Edit tracking data:
*** Begin section ***

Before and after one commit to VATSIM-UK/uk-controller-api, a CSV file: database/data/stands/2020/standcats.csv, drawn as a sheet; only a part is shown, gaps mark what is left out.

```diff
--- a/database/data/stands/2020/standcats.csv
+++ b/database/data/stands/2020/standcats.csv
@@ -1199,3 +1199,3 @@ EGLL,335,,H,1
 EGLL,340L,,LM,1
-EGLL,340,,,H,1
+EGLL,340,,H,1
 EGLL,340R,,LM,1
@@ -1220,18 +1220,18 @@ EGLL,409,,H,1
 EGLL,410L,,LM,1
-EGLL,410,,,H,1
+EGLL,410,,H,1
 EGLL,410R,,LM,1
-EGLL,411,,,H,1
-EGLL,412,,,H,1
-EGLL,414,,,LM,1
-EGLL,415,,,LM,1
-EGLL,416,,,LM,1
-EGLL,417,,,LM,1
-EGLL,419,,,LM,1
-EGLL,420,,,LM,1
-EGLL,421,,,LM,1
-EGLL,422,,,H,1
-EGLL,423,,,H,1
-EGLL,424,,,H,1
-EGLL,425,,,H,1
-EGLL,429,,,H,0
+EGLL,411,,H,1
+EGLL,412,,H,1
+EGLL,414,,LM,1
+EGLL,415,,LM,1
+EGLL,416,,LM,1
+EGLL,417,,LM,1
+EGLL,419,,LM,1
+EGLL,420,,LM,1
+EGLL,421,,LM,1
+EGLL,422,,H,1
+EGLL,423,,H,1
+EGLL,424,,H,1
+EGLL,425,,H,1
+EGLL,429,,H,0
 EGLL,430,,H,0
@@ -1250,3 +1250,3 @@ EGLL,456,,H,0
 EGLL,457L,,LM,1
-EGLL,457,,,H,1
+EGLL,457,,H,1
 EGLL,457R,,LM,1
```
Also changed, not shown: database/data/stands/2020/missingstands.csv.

*** End section ***

§ GOAL OF THE EXERCISE
Search the entries for the word "shown" and pick out every line that holds it.

§ RESPONSE TO THIS EXERCISE
Before and after one commit to VATSIM-UK/uk-controller-api, a CSV file: database/data/stands/2020/standcats.csv, drawn as a sheet; only a part is shown, gaps mark what is left out.
Also changed, not shown: database/data/stands/2020/missingstands.csv.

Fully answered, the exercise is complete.